Accumulating draft picks, a la the Miami Dolphins, would have sent a message to fans that the Bengals are planning and thinking about the future. Instead, making no transactions told fans the Bengals are in denial about their prospects and comfortable with the status quo. It’s difficult to ask a fanbase that has waited 27 years for a playoff win to be patient. But they might be, if they believe their team has a plan.
The only thing that seems reasonably certain right now is that the Bengals will end the season holding the first overall pick in the 2020 NFL Draft. Carson Palmer was the last, but an injury and team frustrations sent him packing. Akili Smith was a bust. Ki-Jana Carter blew out his knee and was never the same. Dan “Big Daddy” Wilkinson never lived up to his potential or the hype. So given the team’s track record drafting snake-bitten players, fans can’t even take that into comfort.
There may be no other private business that has more public investment than professional sports. We, the fans, feel like the Bengals are part of our family, and we are owners too. (Hamilton County taxpayers actually own Paul Brown Stadium courtesy of the worst stadium financing deal in American sports history.) It’s a relationship that has been cultivated since the team’s inception in 1968.

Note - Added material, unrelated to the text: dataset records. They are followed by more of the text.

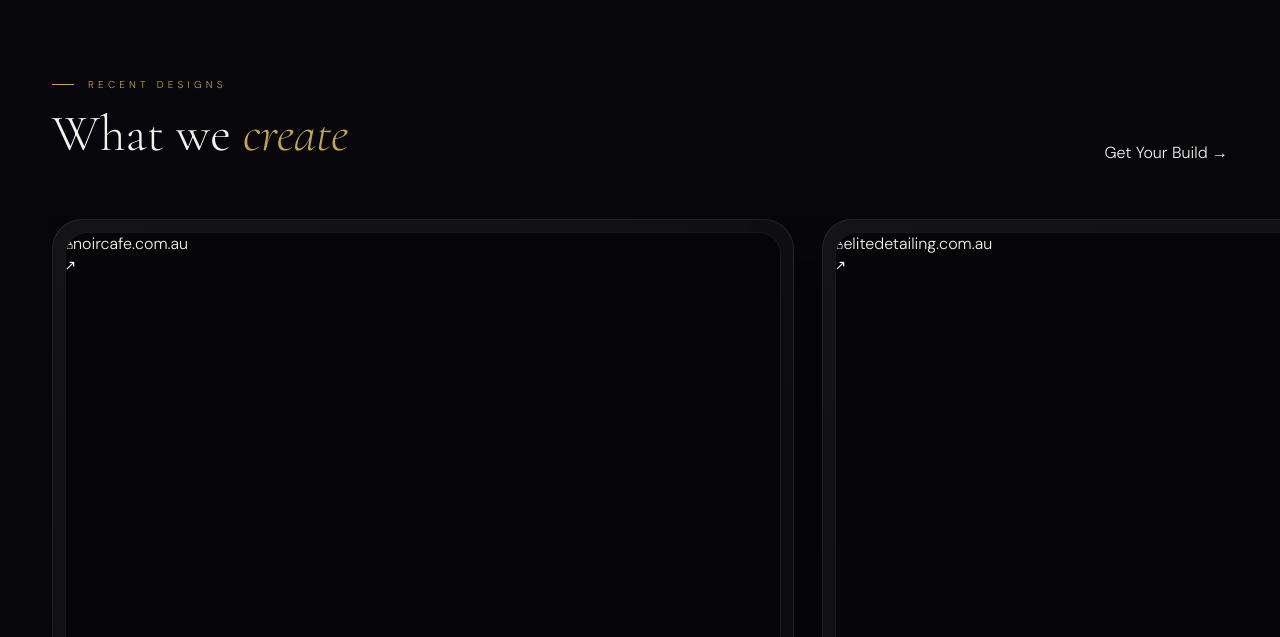
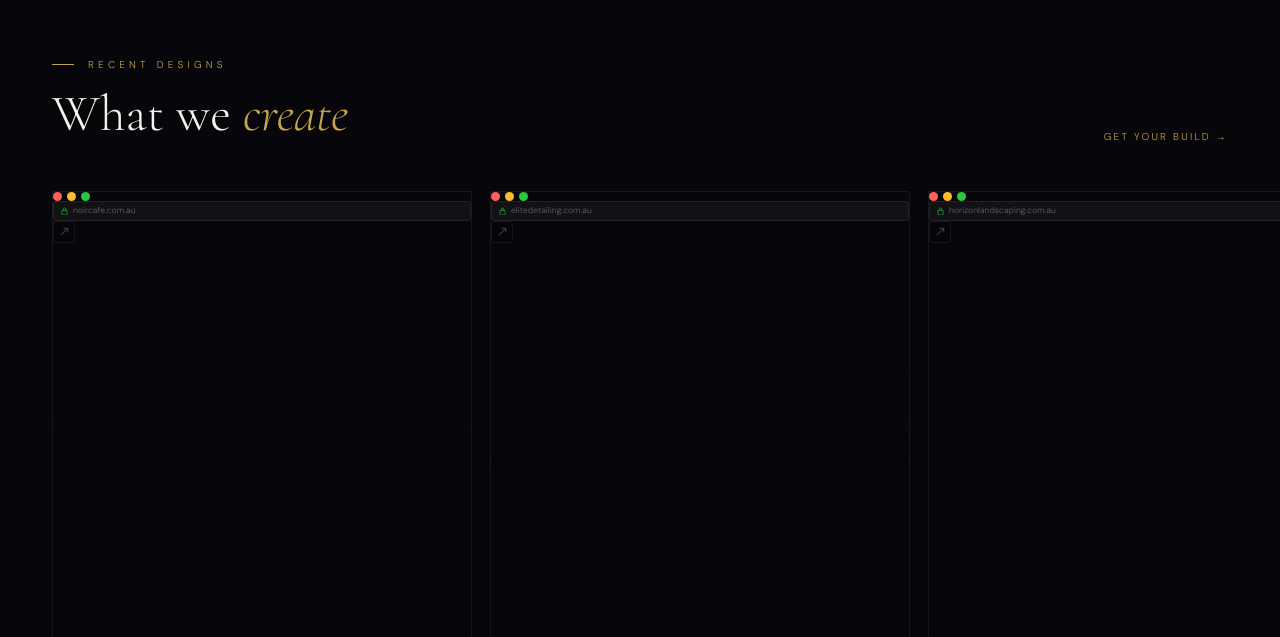
Before and after one commit to wilsoncreativeco/Wilson-Creative, a React (Vite) app: page / in a window 1280 px wide. Shown: the part 2543-3180 px from the top of the page. Built offline with nearby package versions, Linux system fonts and the light colour scheme; grey boxes are pictures that could not be loaded.

Commit message:
Update App.css

```diff
--- a/src/App.css
+++ b/src/App.css
@@ -1250,86 +1250,118 @@ body::before{
    ║  PORTFOLIO                   ║
    ╚══════════════════════════════╝ */
 
-.port{ padding:120px 0 120px 52px; }
+.port{ padding:100px 0 100px 52px; }
 
 .port-hd{
   display:flex;
   justify-content:space-between;
   align-items:flex-end;
   padding-right:52px;
-  margin-bottom:52px;
+  margin-bottom:48px;
   flex-wrap:wrap;
+  gap:16px;
+}
+
+.view-all{
+  display:flex;
+  align-items:center;
+  gap:8px;
+  font-size:10px;
+  letter-spacing:.22em;
+  text-transform:uppercase;
+  color:var(--g);
+  transition:gap .3s;
+}
+
+.view-all:hover{ gap:16px; }
+
+.port-track{
+  display:flex;
   gap:18px;
-}
-
-.port-track{
-  display:flex;
-  gap:28px;
   overflow-x:auto;
-  scroll-snap-type:x proximity;
+  scroll-snap-type:x mandatory;
   -webkit-overflow-scrolling:touch;
   scrollbar-width:none;
-  padding:4px 52px 18px 0;
+  padding-right:52px;
   cursor:grab;
 }
 
+.port-track:active{ cursor:grabbing; }
 .port-track::-webkit-scrollbar{ display:none; }
 
+/* ── Card shell ── */
+
 .pcard{
-  flex:0 0 clamp(580px,58vw,760px);
+  flex:0 0 420px;
   scroll-snap-align:start;
-  border:1px solid rgba(255,255,255,.08);
-  border-radius:30px;
-  background:linear-gradient(145deg, rgba(255,255,255,.055), rgba(255,255,255,.018));
-  padding:12px;
+  height:580px;
+  border:1px solid var(--bd);
+  background:#07060a;
+  position:relative;
   overflow:hidden;
   display:flex;
   flex-direction:column;
-  box-shadow:0 24px 80px rgba(0,0,0,.34);
-  transition:border-color .35s, transform .35s var(--ease), box-shadow .35s;
+  transition:border-color .35s, transform .35s var(--ease), box-shadow .4s;
+}
+
+.pcard::before{
+  content:'';
+  position:absolute;
+  inset:0;
+  z-index:6;
+  pointer-events:none;
+  background:linear-gradient(
+    to top,
+    rgba(7,6,10,.98) 0%,
+    rgba(7,6,10,.82) 22%,
+    rgba(7,6,10,.18) 52%,
+    rgba(7,6,10,.04) 76%,
+    transparent 100%
+  );
 }
 
 .pcard:hover{
-  border-color:rgba(197,164,74,.26);
-  transform:translate3d(0,-5px,0) scale(1.006);
-  box-shadow:0 38px 100px rgba(0,0,0,.48), 0 0 0 1px rgba(197,164,74,.08);
-}
-
-/* ── Portfolio preview ──────────────────────────────────────
-   Scale is applied directly on .pcard-page (not via variable).
-   .pcard-screen is a flex container → justify-content:center
-   centres the oversized 1440px child, then scale(.38) shrinks
-   it around its top-centre, which sits exactly at the parent
-   centre. No wrapper divs, no CSS-variable magic.
-   At scale .38: visual width 547px, height shows 1263px of
-   page content — well past any full-viewport hero.
-─────────────────────────────────────────────────────────── */
+  border-color:var(--bdg);
+  transform:translateY(-8px);
+  box-shadow:0 32px 72px rgba(0,0,0,.6), 0 0 0 1px rgba(197,164,74,.12);
+}
+
+/* ── Preview layer ── */
+
 .pcard-preview{
-  --preview-scroll:4200px;
-  --preview-duration:40s;
-  position:relative;
-  height:clamp(430px,38vw,560px);
-  border-radius:22px;
-  overflow:hidden;
-  background:#060609;
-  border:1px solid rgba(255,255,255,.075);
-}
+  --scroll-distance:4000px;
+  position:absolute;
+  inset:0;
+  z-index:0;
+}
+
+/* ── Still image fallback ── */
 
 .pcard-still{
   position:absolute;
   inset:0;
-  z-index:5;
+  z-index:1;
   background-size:cover;
   background-position:top center;
-  filter:saturate(.78) brightness(.62);
-  transition:opacity .7s ease, transform 1.1s var(--ease);
-  pointer-events:none;
-}
-
-.pcard-preview.is-ready .pcard-still{
+  filter:saturate(.72) brightness(.58);
+  transition:opacity .9s .1s var(--ease), transform 1.1s var(--ease);
+}
+
+.pcard-still::after{
+  content:'';
+  position:absolute;
+  inset:0;
+  background:
+    linear-gradient(to bottom, rgba(7,6,10,.12) 0%, rgba(7,6,10,.52) 100%),
+    repeating-linear-gradient(90deg, rgba(255,255,255,.022) 0 1px, transparent 1px 28px);
+}
+
+.pcard-preview.is-live .pcard-still{
   opacity:0;
-  transform:scale(1.015);
-}
+  transform:scale(1.03);
+}
+
+/* ── Browser chrome ── */
 
 .pcard-browser{
   position:absolute;
@@ -1338,43 +1370,111 @@ body::before{
   display:flex;
   flex-direction:column;
   opacity:0;
-  transition:opacity .45s ease;
+  transition:opacity .45s var(--ease);
 }
 
 .pcard-preview.is-live .pcard-browser{ opacity:1; }
 
+/* ── Browser bar ── */
+
 .pcard-bbar{
-  height:42px;
+  height:36px;
   flex-shrink:0;
-  background:rgba(17,16,16,.96);
-  border-bottom:1px solid rgba(255,255,255,.075);
-  display:flex;
-  align-items:center;
-  gap:10px;
-  padding:0 12px;
-  backdrop-filter:blur(14px);
-  -webkit-backdrop-filter:blur(14px);
-}
-
-/* flex-container: centres the 1440px child then scale shrinks
-   it symmetrically around its top-centre = parent centre    */
+  background:#111010;
+  border-bottom:1px solid rgba(255,255,255,.07);
+  display:flex;
+  align-items:center;
+  gap:8px;
+  padding:0 10px;
+}
+
+.pcard-dots{
+  display:flex;
+  gap:5px;
+  align-items:center;
+  flex-shrink:0;
+}
+
+.pcard-dots span{
+  width:9px;
+  height:9px;
+  border-radius:50%;
+  transition:filter .25s;
+}
+
+.pcard-dots span:nth-child(1){ background:#ff5f57; }
+.pcard-dots span:nth-child(2){ background:#febc2e; }
+.pcard-dots span:nth-child(3){ background:#28c840; }
+
+.pcard:hover .pcard-dots span{ filter:brightness(1.18) saturate(1.1); }
+
+.pcard-url-bar{
+  flex:1;
+  height:20px;
+  background:rgba(255,255,255,.05);
+  border:1px solid rgba(255,255,255,.07);
+  border-radius:4px;
+  display:flex;
+  align-items:center;
+  gap:5px;
+  padding:0 7px;
+  overflow:hidden;
+  color:rgba(245,242,236,.36);
+  min-width:0;
+}
+
+.pcard-url-bar svg{
+  flex-shrink:0;
+  color:rgba(40,200,64,.72);
+}
+
+.pcard-url-bar span{
+  font-size:8.5px;
+  letter-spacing:.01em;
+  white-space:nowrap;
+  overflow:hidden;
+  text-overflow:ellipsis;
+}
+
+.pcard-launch{
+  flex-shrink:0;
+  width:22px;
+  height:22px;
+  display:flex;
+  align-items:center;
+  justify-content:center;
+  color:rgba(245,242,236,.22);
+  border:1px solid rgba(255,255,255,.07);
+  border-radius:3px;
+  transition:color .2s, border-color .2s, background .2s;
+  position:relative;
+  z-index:10;
+}
+
+.pcard-launch:hover{
+  color:var(--g);
+  border-color:var(--bdg);
+  background:var(--gdim);
+}
+
+/* ── Screen area ── */
+
 .pcard-screen{
   flex:1;
+  position:relative;
   overflow:hidden;
-  display:flex;
-  justify-content:center;
-  align-items:flex-start;
-  background:#07070a;
-  position:relative;
-}
+  background:#060505;
+}
+
+/* ── Shimmer skeleton ── */
 
 .pcard-shimmer{
   position:absolute;
   inset:0;
   z-index:3;
-  background:#0b0a0d;
+  background:#0c0b0f;
   overflow:hidden;
-  transition:opacity .45s ease;
+  transition:opacity .6s var(--ease);
 }
 
 .pcard-preview.is-ready .pcard-shimmer{
@@ -1382,34 +1482,93 @@ body::before{
   pointer-events:none;
 }
 
-/* Scale is hardcoded here — no variable, no wrapper divs    */
-.pcard-page{
+.pcard-shimmer::after{
+  content:'';
+  position:absolute;
+  inset:0;
+  background:linear-gradient(
+    108deg,
+    transparent 28%,
+    rgba(197,164,74,.055) 50%,
+    transparent 72%
+  );
+  background-size:200% 100%;
+  animation:pShimmer 1.8s ease-in-out infinite;
+}
+
+.psh-nav{
+  position:absolute;
+  top:0;
+  left:0;
+  right:0;
+  height:26px;
+  background:rgba(255,255,255,.024);
+  border-bottom:1px solid rgba(255,255,255,.032);
+}
+
+.psh-hero{
+  position:absolute;
+  top:26px;
+  left:0;
+  right:0;
+  height:46%;
+  background:rgba(255,255,255,.018);
+}
+
+.psh-lines{
+  position:absolute;
+  bottom:0;
+  left:0;
+  right:0;
+  padding:18px 18px 22px;
+  display:flex;
+  flex-direction:column;
+  gap:10px;
+}
+
+.psh-lines span{
+  display:block;
+  height:7px;
+  border-radius:3px;
+  background:rgba(255,255,255,.036);
+}
+
+.psh-lines span:nth-child(1){ width:58%; }
+.psh-lines span:nth-child(2){ width:80%; }
+.psh-lines span:nth-child(3){ width:40%; }
+.psh-lines span:nth-child(4){ width:68%; }
+
+/* ── Live iframe ── */
+
+.pcard-frame{
+  position:absolute;
+  inset:0;
+  z-index:1;
+  opacity:0;
+  transition:opacity .65s var(--ease);
+}
+
+.pcard-preview.is-ready .pcard-frame{ opacity:1; }
+
+/* 1440px desktop viewport scaled down to fit 420px card */
+.pcard-frame iframe{
+  position:absolute;
+  top:0;
+  left:0;
   width:1440px;
-  height:5600px;
-  flex-shrink:0;
-  transform:scale(.38);
-  transform-origin:top center;
-  will-change:transform;
-}
-
-.pcard-preview.is-ready .pcard-page{
-  animation:pcardScroll var(--preview-duration) linear infinite alternate;
-}
-
-/* Both keyframes include the scale so it never changes      */
-@keyframes pcardScroll{
-  from{ transform:scale(.38) translateY(0); }
-  to{   transform:scale(.38) translateY(calc(var(--preview-scroll) * -1)); }
-}
-
-.pcard-page iframe{
-  width:1440px;
-  height:5600px;
+  height:6400px;
   border:0;
   display:block;
   pointer-events:none;
-  background:#fff;
-  filter:saturate(.94) brightness(.92);
+  transform:scale(.2917) translateY(0);
+  transform-origin:top left;
+  filter:saturate(.92) brightness(.84);
+  will-change:transform;
+}
+
+.pcard:hover .pcard-preview.is-ready .pcard-frame iframe{
+  animation:pcardScroll 12s .18s cubic-bezier(.45,0,.55,1) forwards;
+  filter:saturate(1) brightness(.98);
 }
 
 /* ── Card text ── */
@@ -1473,6 +1632,15 @@ body::before{
   content:'→';
   font-size:13px;
   animation:aPR 1.6s ease-in-out infinite;
+}
+
+/* ── Keyframes ── */
+
+@keyframes pcardScroll{
+  0%{   transform:scale(.2917) translateY(0); }
+  5%{   transform:scale(.2917) translateY(0); }
+  95%{  transform:scale(.2917) translateY(calc(var(--scroll-distance) * -1)); }
+  100%{ transform:scale(.2917) translateY(calc(var(--scroll-distance) * -1)); }
 }
 
 @keyframes pShimmer{
@@ -1707,6 +1875,7 @@ body::before{
 
 /* ╔══════════════════════════════╗
    ║  FAQ                         ║
+   ╚══════════════
    ╚══════════════════════════════╝ */
 
 .faq-list{
@@ -1944,7 +2113,7 @@ body::before{
   left:50%;
   transform:translateX(-50%) translateY(100px);
   z-index:480;
-  display:block;
+  display:none;
   background:var(--g);
   color:var(--bg);
   padding:14px 32px;
@@ -1959,13 +2128,11 @@ body::before{
   white-space:nowrap;
   border:none;
   cursor:pointer;
-  pointer-events:none;
 }
 
 #fcta.show{
   transform:translateX(-50%) translateY(0);
   opacity:1;
-  pointer-events:auto;
 }
 
 /* ╔══════════════════════════════╗
@@ -2117,46 +2284,102 @@ footer{
    ╚══════════════════════════════╝ */
 
 @media(max-width:1100px){
+  .pc-grid{ grid-template-columns:1fr 1fr; }
+  .about{ grid-template-columns:1fr; }
+  .about-vis{ display:none; }
+
   .pcard{
-    flex-basis:clamp(500px,70vw,640px);
+    flex:0 0 360px;
+    height:510px;
   }
 
-  .pcard-preview{
-    height:430px;
+  .pcard:hover .pcard-preview.is-ready .pcard-frame iframe{
+    animation-duration:10s;
   }
 }
 
 @media(max-width:768px){
+  #nav{ padding:16px 24px; }
+  #nav.sc{ padding:11px 24px; }
+  .n-links, .n-cta{ display:none; }
+  .ham{ display:flex; }
+
+  .hero{ padding:0 24px; min-height:100svh; }
+  .hero-video{ opacity:.12; }
+  .h-stats{ display:none; }
+  .h-scroll{ left:24px; bottom:28px; }
+  .h-btns{ flex-direction:column; width:100%; }
+
+  .btn-g,
+  .btn-o{ width:100%; text-align:center; padding:16px; }
+
+  .secpad{ padding:80px 24px; }
+
+  .svc-intro{ flex-direction:column; align-items:flex-start; margin-bottom:36px; }
+  .svc-intro-r{ max-width:100%; }
+  .svc-grid{ grid-template-columns:1fr; }
+
+  .sc-wrapper{ perspective:none; min-height:auto; }
+  .sc-flipper{ transform:none !important; min-height:auto; }
+  .sc-front{ position:relative; inset:auto; }
+  .sc-back{ display:none; }
+  .sc-arr{ display:none; }
+
+  .mqs{ display:none; }
+
   .port{ padding:80px 0 80px 24px; }
   .port-hd{ padding-right:24px; }
-  .port-track{
-    gap:18px;
-    padding-right:24px;
-    scroll-snap-type:x mandatory;
+  .port-track{ padding-right:24px; }
+  .port-hint{ padding-right:24px; }
+
+  .pcard{
+    flex:0 0 86vw;
+    height:480px;
   }
-  .port-hint{ padding-right:24px; }
-
-  .pcard{
-    flex:0 0 88vw;
-    border-radius:24px;
-    padding:10px;
+
+  .pcard:hover .pcard-preview.is-ready .pcard-frame iframe,
+  .pcard:focus-within .pcard-preview.is-ready .pcard-frame iframe{
+    animation-duration:9s;
   }
 
-  .pcard-preview{
-    height:390px;
-    border-radius:18px;
+  .pc-grid{ grid-template-columns:1fr; }
+  .hosting{ grid-template-columns:1fr; gap:24px; }
+  .f-row{ flex-direction:column; gap:0; }
+
+  .cta-sec{ padding:90px 24px; }
+  .cta-ci{ gap:24px; }
+  .ci-div{ display:none; }
+
+  footer{ padding:50px 24px 36px; }
+  .ft{ flex-direction:column; }
+  .f-cols{ gap:32px; }
+  .fb-bot{ flex-direction:column; align-items:flex-start; gap:14px; }
+
+  #fcta{ display:block; }
+  .faq-list{ max-width:100%; }
+}
+
+/* ╔══════════════════════════════╗
+   ║  REDUCED MOTION              ║
+   ╚══════════════════════════════╝ */
+
+@media(prefers-reduced-motion:reduce){
+  *{ animation-duration:.01ms !important; transition-duration:.01ms !important; }
+
+  .hw{ transform:none; }
+
+  .h-eye,
+  .h-sub,
+  .h-btns,
+  .h-scroll,
+  .h-stats{ opacity:1; transform:none; }
+
+  .h-orb{ animation:none; }
+  .sc-flipper{ transition:none; }
+
+  .pcard-frame iframe{ animation:none !important; transition:none !important; }
+
+  .pcard:hover .pcard-preview.is-ready .pcard-frame iframe{
+    transform:scale(.2917) translateY(0);
   }
-
-  .pcard-bbar{ height:38px; }
-
-  .pcard-info{
-    padding:18px 8px 6px;
-  }
-}
-
-@media(prefers-reduced-motion:reduce){
-  .pcard-preview.is-ready .pcard-page{
-    animation:none !important;
-    transform:scale(.38);
-  }
-}
+}
```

There doesn’t seem to be any real commitment by owner Mike Brown to winning – something former Bengals quarterback Carson Palmer said he was frustrated by in a recent interview. That lack of commitment and ownership’s reputation for being cheap has become a stain on this city and has made the Bengals a national embarrassment.
The Bengals stadium lease ends in 2026 and some in the Queen City are already questioning whether the Bengals should stay or go. To be clear, being an NFL city is an asset and the team, through the philanthropy and volunteerism of players, coaches and the organization, has a profound impact on our community. But the Bengals can’t expect fans to continue to show their support with the product that is currently being put on the field. The empty seats at PBS on Sundays speak louder than words.
Loyal Bengals fans who have stuck with this team, which has been mired in mediocrity or less than that for nearly three decades, deserve better. They deserve championships. At the very least, they deserve a plan. Can someone please tell us what it is?